── PROVIDED INFORMATION
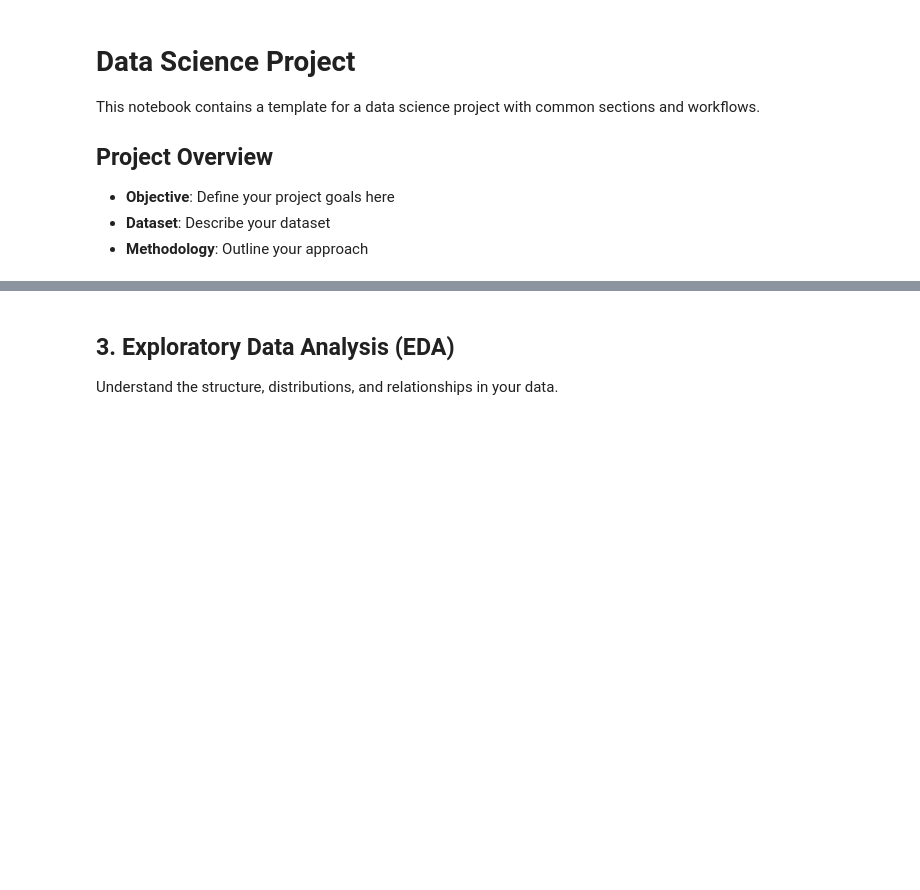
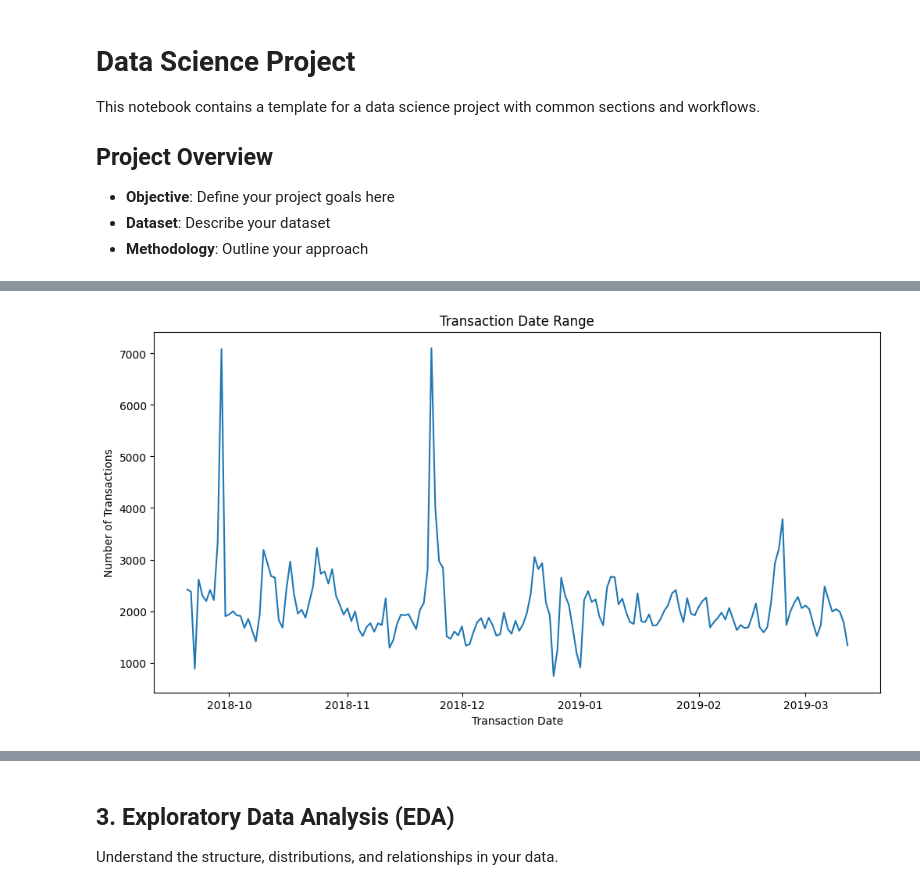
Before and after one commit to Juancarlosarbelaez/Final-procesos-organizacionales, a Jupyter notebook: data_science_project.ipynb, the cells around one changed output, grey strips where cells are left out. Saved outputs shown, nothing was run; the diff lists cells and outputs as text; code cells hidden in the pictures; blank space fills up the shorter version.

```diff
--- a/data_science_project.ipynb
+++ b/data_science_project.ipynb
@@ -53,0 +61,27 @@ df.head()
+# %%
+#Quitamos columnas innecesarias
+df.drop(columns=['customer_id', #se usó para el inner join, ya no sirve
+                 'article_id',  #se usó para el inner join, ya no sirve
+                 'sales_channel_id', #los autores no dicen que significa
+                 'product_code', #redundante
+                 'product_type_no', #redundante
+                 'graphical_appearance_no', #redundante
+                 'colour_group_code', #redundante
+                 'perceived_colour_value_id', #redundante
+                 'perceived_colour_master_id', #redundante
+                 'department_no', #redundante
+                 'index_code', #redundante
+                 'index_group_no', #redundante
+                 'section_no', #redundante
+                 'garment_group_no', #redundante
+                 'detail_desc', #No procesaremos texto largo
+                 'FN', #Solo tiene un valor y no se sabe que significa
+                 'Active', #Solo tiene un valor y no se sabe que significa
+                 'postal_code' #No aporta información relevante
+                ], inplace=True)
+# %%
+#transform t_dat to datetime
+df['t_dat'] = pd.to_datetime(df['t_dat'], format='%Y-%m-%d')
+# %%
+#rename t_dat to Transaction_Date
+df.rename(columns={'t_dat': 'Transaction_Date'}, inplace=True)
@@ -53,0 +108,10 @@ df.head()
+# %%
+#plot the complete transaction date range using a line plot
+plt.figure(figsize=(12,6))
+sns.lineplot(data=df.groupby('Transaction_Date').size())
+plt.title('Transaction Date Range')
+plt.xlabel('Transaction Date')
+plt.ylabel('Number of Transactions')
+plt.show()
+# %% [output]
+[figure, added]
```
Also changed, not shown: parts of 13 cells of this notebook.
────
── PROVIDED INFORMATION
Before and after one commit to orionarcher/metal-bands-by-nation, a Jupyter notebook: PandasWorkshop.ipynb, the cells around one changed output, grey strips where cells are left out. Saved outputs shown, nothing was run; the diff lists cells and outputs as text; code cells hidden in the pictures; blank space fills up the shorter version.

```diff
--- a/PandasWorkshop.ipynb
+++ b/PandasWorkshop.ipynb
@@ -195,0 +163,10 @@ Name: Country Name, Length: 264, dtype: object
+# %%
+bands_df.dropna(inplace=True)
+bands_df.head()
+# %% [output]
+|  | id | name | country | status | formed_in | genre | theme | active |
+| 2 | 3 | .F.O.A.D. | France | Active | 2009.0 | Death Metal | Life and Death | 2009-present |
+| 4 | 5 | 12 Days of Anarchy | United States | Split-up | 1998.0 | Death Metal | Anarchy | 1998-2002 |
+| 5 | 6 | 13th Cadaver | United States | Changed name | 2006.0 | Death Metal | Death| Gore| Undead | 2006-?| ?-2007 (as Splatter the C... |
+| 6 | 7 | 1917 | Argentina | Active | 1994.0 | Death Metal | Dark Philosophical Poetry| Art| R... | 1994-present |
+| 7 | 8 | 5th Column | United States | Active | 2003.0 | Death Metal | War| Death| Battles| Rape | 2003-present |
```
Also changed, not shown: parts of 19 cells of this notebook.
────
AIM OF THE EXERCISE: Where the listing above reaches the line that contains "to orionarcher/metal-bands-by-nation, a", start retyping, and finish with the line that contains "Also changed, not shown: parts of 19"; reproduce those lines exactly and no others.

EXERCISE SOLUTION:
Before and after one commit to orionarcher/metal-bands-by-nation, a Jupyter notebook: PandasWorkshop.ipynb, the cells around one changed output, grey strips where cells are left out. Saved outputs shown, nothing was run; the diff lists cells and outputs as text; code cells hidden in the pictures; blank space fills up the shorter version.

```diff
--- a/PandasWorkshop.ipynb
+++ b/PandasWorkshop.ipynb
@@ -195,0 +163,10 @@ Name: Country Name, Length: 264, dtype: object
+# %%
+bands_df.dropna(inplace=True)
+bands_df.head()
+# %% [output]
+|  | id | name | country | status | formed_in | genre | theme | active |
+| 2 | 3 | .F.O.A.D. | France | Active | 2009.0 | Death Metal | Life and Death | 2009-present |
+| 4 | 5 | 12 Days of Anarchy | United States | Split-up | 1998.0 | Death Metal | Anarchy | 1998-2002 |
+| 5 | 6 | 13th Cadaver | United States | Changed name | 2006.0 | Death Metal | Death| Gore| Undead | 2006-?| ?-2007 (as Splatter the C... |
+| 6 | 7 | 1917 | Argentina | Active | 1994.0 | Death Metal | Dark Philosophical Poetry| Art| R... | 1994-present |
+| 7 | 8 | 5th Column | United States | Active | 2003.0 | Death Metal | War| Death| Battles| Rape | 2003-present |
```
Also changed, not shown: parts of 19 cells of this notebook.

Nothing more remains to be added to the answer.